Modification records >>
----

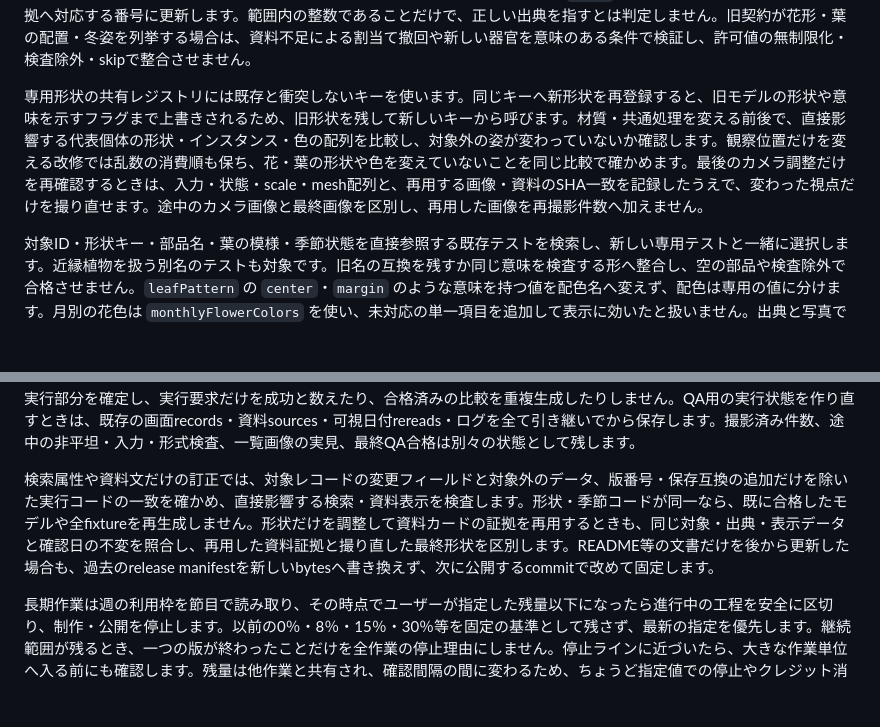
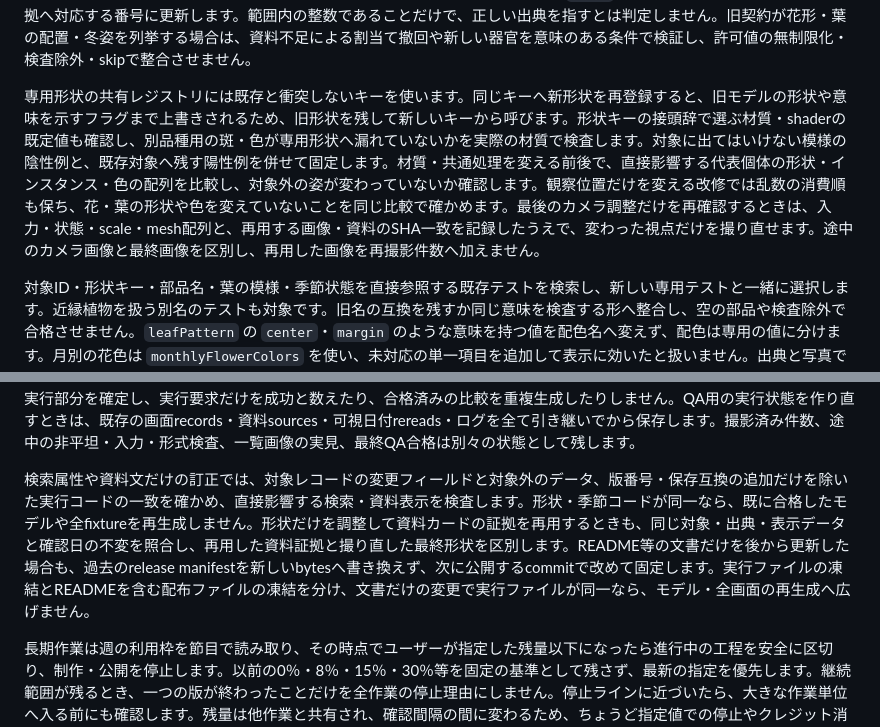
Before and after one commit to nature-wx-lab/garden-canvas, a Markdown page: README.md, 2 parts joined by grey strips. Rendered like a GitHub page; blank space fills up the shorter version.

```diff
--- a/README.md
+++ b/README.md
@@ -116,7 +116,7 @@ python3 scripts/release_check.py
 
 形状を共通モデルから専用モデルへ移すときは、新しい形状の検査に加え、既存の植物群を列挙する検査・花形の許可値・器官数も確認します。件数などの同じ文字列をファイル全体で置換せず、対象の検査名と周辺文脈を指定し、差分に他の植物群の変更が混ざっていないかを読む。CIが失敗した場合は失敗箇所を再現し、対象の検査とデータの不整合を直してから公開を再判定します。 専用テストだけでなく、変更した出典・根拠のスキーマと既存の共通契約を公開前の最小集合に含めます。`sources[].scope` は既存スキーマの `catalog-entry`・`species`・`genus`・`tribe`・`family` を使い、品種に対応する商品資料も `catalog-entry` とします。`cultivar` や「国内品種」「品種試験」等を独自の分類値として追加しません。資料の地域・試験条件は説明欄へ残します。出典配列の削除・並べ替えでは、各 `basis` が指していたURLを照合し、同じ根拠へ対応する番号に更新します。範囲内の整数であることだけで、正しい出典を指すとは判定しません。旧契約が花形・葉の配置・冬姿を列挙する場合は、資料不足による割当て撤回や新しい器官を意味のある条件で検証し、許可値の無制限化・検査除外・skipで整合させません。
 
-専用形状の共有レジストリには既存と衝突しないキーを使います。同じキーへ新形状を再登録すると、旧モデルの形状や意味を示すフラグまで上書きされるため、旧形状を残して新しいキーから呼びます。材質・共通処理を変える前後で、直接影響する代表個体の形状・インスタンス・色の配列を比較し、対象外の姿が変わっていないか確認します。観察位置だけを変える改修では乱数の消費順も保ち、花・葉の形状や色を変えていないことを同じ比較で確かめます。最後のカメラ調整だけを再確認するときは、入力・状態・scale・mesh配列と、再用する画像・資料のSHA一致を記録したうえで、変わった視点だけを撮り直せます。途中のカメラ画像と最終画像を区別し、再用した画像を再撮影件数へ加えません。
+専用形状の共有レジストリには既存と衝突しないキーを使います。同じキーへ新形状を再登録すると、旧モデルの形状や意味を示すフラグまで上書きされるため、旧形状を残して新しいキーから呼びます。形状キーの接頭辞で選ぶ材質・shaderの既定値も確認し、別品種用の斑・色が専用形状へ漏れていないかを実際の材質で検査します。対象に出てはいけない模様の陰性例と、既存対象へ残す陽性例を併せて固定します。材質・共通処理を変える前後で、直接影響する代表個体の形状・インスタンス・色の配列を比較し、対象外の姿が変わっていないか確認します。観察位置だけを変える改修では乱数の消費順も保ち、花・葉の形状や色を変えていないことを同じ比較で確かめます。最後のカメラ調整だけを再確認するときは、入力・状態・scale・mesh配列と、再用する画像・資料のSHA一致を記録したうえで、変わった視点だけを撮り直せます。途中のカメラ画像と最終画像を区別し、再用した画像を再撮影件数へ加えません。
 
 対象ID・形状キー・部品名・葉の模様・季節状態を直接参照する既存テストを検索し、新しい専用テストと一緒に選択します。近縁植物を扱う別名のテストも対象です。旧名の互換を残すか同じ意味を検査する形へ整合し、空の部品や検査除外で合格させません。`leafPattern` の `center`・`margin` のような意味を持つ値を配色名へ変えず、配色は専用の値に分けます。月別の花色は `monthlyFlowerColors` を使い、未対応の単一項目を追加して表示に効いたと扱いません。出典と写真で花色を確認した場合は検索用の `colors` も同じ根拠へ揃え、既知の色を「花色未確認」のまま残しません。適用する色と適用しない色の検索結果を確認し、混色の登録を色の発生率や同一株の季節変化と解釈しません。花期未確認の形態レコードは `flowerMonths` を省略し、空配列で無花を断定しません。
 
@@ -148,7 +148,7 @@ python3 scripts/release_check.py
 
 変更前後のコードmanifest・source観察・入力fixtureは比較の基準として凍結し、後の画面QA完了は別の統合結果へ記録します。QA状態の追記だけで凍結manifestを書き換え、後続処理のSHA条件を失効させないでください。配信待ちのステージング資産も対象commitのbytesとして保持し、次版の作業ツリーから上書き生成しません。その配信版の公開確認と入力再読込が終わってから、所有する正確な資産・fixtureだけを回収します。中断からの再開は現存成果物とコードのbytesから未実行部分を確定し、実行要求だけを成功と数えたり、合格済みの比較を重複生成したりしません。QA用の実行状態を作り直すときは、既存の画面records・資料sources・可視日付rereads・ログを全て引き継いでから保存します。撮影済み件数、途中の非平坦・入力・形式検査、一覧画像の実見、最終QA合格は別々の状態として残します。
 
-検索属性や資料文だけの訂正では、対象レコードの変更フィールドと対象外のデータ、版番号・保存互換の追加だけを除いた実行コードの一致を確かめ、直接影響する検索・資料表示を検査します。形状・季節コードが同一なら、既に合格したモデルや全fixtureを再生成しません。形状だけを調整して資料カードの証拠を再用するときも、同じ対象・出典・表示データと確認日の不変を照合し、再用した資料証拠と撮り直した最終形状を区別します。README等の文書だけを後から更新した場合も、過去のrelease manifestを新しいbytesへ書き換えず、次に公開するcommitで改めて固定します。
+検索属性や資料文だけの訂正では、対象レコードの変更フィールドと対象外のデータ、版番号・保存互換の追加だけを除いた実行コードの一致を確かめ、直接影響する検索・資料表示を検査します。形状・季節コードが同一なら、既に合格したモデルや全fixtureを再生成しません。形状だけを調整して資料カードの証拠を再用するときも、同じ対象・出典・表示データと確認日の不変を照合し、再用した資料証拠と撮り直した最終形状を区別します。README等の文書だけを後から更新した場合も、過去のrelease manifestを新しいbytesへ書き換えず、次に公開するcommitで改めて固定します。実行ファイルの凍結とREADMEを含む配布ファイルの凍結を分け、文書だけの変更で実行ファイルが同一なら、モデル・全画面の再生成へ広げません。
 
 長期作業は週の利用枠を節目で読み取り、その時点でユーザーが指定した残量以下になったら進行中の工程を安全に区切り、制作・公開を停止します。以前の0％・8％・15％・30％等を固定の基準として残さず、最新の指定を優先します。継続範囲が残るとき、一つの版が終わったことだけを全作業の停止理由にしません。停止ラインに近づいたら、大きな作業単位へ入る前にも確認します。残量は他作業と共有され、確認間隔の間に変わるため、ちょうど指定値での停止やクレジット消費ゼロを保証しません。取得失敗を残量0％と読み替えず、最後の成功観測と現在未確認を区別します。リセット権は使用しません。ユーザーが移行・一時停止を指定した場合は、制作を再開せず、移行先の初回依頼の範囲を守ります。
 
```
Also changed, not shown: other parts of README.md (+4 -4 lines).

----

What you will do >> If a line of the data holds the string "scripts", list it.

Reply to the task >>
@@ -116,7 +116,7 @@ python3 scripts/release_check.py
@@ -148,7 +148,7 @@ python3 scripts/release_check.py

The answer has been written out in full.